• ABOUT THIS TASK: Nothing but a number belongs in the answer: how many lines of the records below contain the string "subplot".

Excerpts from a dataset
------------------------------------------------------------------------
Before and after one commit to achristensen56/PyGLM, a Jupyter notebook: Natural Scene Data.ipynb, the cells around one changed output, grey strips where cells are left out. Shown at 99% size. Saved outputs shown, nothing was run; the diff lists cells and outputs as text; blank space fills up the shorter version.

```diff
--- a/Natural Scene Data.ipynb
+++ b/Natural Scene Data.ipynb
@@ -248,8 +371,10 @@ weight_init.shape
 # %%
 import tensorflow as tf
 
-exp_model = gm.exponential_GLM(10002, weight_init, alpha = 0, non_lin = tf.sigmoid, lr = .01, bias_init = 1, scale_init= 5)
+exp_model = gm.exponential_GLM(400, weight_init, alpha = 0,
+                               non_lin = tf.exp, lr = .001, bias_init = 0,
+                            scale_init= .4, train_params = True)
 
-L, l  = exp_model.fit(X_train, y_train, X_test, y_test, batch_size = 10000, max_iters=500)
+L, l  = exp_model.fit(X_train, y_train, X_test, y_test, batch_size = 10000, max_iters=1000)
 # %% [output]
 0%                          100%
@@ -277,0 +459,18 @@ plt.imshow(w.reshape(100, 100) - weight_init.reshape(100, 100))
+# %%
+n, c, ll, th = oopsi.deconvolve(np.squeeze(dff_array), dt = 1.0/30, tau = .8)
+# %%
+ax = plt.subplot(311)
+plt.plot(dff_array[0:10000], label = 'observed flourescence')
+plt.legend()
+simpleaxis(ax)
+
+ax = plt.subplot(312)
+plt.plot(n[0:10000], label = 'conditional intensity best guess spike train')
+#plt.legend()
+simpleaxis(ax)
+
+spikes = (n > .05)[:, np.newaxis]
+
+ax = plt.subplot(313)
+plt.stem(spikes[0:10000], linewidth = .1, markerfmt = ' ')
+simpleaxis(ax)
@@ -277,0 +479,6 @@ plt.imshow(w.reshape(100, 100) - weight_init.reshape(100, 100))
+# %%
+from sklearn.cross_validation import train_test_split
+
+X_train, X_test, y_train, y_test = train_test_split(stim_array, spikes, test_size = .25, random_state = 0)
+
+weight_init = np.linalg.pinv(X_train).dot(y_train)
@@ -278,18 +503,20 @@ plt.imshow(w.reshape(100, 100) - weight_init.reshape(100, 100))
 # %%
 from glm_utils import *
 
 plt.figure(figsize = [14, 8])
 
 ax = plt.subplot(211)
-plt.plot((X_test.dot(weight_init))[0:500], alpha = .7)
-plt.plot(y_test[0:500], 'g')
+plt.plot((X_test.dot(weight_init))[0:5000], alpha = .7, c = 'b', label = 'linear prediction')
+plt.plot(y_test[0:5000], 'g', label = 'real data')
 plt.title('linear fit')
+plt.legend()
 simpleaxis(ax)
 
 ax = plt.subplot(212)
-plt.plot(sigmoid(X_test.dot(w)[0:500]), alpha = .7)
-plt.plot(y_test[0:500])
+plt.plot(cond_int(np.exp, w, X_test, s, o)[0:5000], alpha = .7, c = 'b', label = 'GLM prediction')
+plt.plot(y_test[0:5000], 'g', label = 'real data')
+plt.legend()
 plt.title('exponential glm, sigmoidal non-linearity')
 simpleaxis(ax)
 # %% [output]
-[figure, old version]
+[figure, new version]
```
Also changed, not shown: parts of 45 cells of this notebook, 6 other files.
------------------------------------------------------------------------
• YOUR SOLUTION: 5